BEGIN DATASET ENTRIES

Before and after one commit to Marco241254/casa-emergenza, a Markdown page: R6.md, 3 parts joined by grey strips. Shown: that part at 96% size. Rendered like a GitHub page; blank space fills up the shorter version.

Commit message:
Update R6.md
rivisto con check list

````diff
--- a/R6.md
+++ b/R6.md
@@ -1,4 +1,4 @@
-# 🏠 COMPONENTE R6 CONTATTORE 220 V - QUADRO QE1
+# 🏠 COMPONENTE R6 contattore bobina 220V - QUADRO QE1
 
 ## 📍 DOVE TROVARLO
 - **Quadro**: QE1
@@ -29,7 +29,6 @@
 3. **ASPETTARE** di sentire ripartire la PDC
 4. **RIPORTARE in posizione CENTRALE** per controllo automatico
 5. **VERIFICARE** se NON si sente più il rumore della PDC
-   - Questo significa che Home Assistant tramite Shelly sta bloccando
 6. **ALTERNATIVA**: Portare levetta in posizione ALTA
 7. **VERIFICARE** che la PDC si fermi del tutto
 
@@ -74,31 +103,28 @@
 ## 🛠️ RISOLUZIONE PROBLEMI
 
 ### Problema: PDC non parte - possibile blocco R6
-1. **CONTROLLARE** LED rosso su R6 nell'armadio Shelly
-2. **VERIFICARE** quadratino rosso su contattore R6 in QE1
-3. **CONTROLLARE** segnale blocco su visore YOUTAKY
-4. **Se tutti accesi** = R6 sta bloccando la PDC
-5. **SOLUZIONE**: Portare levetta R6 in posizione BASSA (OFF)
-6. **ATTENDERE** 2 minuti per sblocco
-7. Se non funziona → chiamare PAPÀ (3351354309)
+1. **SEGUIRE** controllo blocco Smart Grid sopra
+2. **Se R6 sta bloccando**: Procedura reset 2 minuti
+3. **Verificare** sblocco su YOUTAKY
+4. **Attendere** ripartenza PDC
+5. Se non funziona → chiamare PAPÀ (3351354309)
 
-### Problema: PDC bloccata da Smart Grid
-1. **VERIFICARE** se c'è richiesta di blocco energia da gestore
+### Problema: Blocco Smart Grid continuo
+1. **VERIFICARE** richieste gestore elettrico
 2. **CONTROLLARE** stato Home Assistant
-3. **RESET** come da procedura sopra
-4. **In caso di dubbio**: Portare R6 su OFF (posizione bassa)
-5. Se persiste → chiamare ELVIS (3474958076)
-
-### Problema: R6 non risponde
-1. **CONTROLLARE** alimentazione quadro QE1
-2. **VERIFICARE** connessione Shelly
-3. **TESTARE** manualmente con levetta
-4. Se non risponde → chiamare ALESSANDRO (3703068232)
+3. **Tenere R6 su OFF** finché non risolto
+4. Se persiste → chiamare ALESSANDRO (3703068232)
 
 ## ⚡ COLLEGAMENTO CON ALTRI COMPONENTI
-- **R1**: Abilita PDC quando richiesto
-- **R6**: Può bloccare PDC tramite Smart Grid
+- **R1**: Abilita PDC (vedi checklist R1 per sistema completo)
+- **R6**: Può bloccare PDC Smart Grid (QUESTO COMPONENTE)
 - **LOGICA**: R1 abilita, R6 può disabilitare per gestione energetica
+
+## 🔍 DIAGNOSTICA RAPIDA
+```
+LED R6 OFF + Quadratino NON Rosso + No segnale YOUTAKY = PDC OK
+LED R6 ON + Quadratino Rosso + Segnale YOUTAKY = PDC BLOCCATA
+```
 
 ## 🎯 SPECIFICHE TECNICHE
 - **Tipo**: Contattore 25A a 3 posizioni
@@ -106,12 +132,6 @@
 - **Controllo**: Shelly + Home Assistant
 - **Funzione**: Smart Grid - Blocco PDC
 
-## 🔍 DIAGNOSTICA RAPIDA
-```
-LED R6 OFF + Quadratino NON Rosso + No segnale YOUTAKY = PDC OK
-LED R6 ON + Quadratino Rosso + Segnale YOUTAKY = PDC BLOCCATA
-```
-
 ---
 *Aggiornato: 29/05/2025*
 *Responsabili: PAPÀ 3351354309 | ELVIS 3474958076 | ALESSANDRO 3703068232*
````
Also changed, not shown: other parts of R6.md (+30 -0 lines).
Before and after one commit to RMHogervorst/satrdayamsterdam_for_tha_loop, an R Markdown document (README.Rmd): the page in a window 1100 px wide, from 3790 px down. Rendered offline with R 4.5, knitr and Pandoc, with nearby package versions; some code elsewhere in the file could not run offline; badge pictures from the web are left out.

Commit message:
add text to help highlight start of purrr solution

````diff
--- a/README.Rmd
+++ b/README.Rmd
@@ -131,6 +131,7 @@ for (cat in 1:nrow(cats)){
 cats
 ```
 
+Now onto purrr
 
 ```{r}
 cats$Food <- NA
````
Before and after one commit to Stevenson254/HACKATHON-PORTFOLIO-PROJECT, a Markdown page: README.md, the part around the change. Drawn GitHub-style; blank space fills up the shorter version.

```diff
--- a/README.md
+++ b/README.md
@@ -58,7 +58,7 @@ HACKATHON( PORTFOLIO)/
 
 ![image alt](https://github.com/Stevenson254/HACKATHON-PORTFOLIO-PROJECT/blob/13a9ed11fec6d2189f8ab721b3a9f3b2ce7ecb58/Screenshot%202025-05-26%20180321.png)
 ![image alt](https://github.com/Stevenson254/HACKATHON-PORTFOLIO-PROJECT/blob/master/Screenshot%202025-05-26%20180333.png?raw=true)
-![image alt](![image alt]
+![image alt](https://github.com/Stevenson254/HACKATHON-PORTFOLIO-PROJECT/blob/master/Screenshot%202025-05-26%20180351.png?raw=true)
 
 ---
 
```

END DATASET ENTRIES

ASSIGNMENT: Gather each line in the data that holds the string "https".

TASK RESULT:
 ![image alt](https://github.com/Stevenson254/HACKATHON-PORTFOLIO-PROJECT/blob/13a9ed11fec6d2189f8ab721b3a9f3b2ce7ecb58/Screenshot%202025-05-26%20180321.png)
 ![image alt](https://github.com/Stevenson254/HACKATHON-PORTFOLIO-PROJECT/blob/master/Screenshot%202025-05-26%20180333.png?raw=true)
+![image alt](https://github.com/Stevenson254/HACKATHON-PORTFOLIO-PROJECT/blob/master/Screenshot%202025-05-26%20180351.png?raw=true)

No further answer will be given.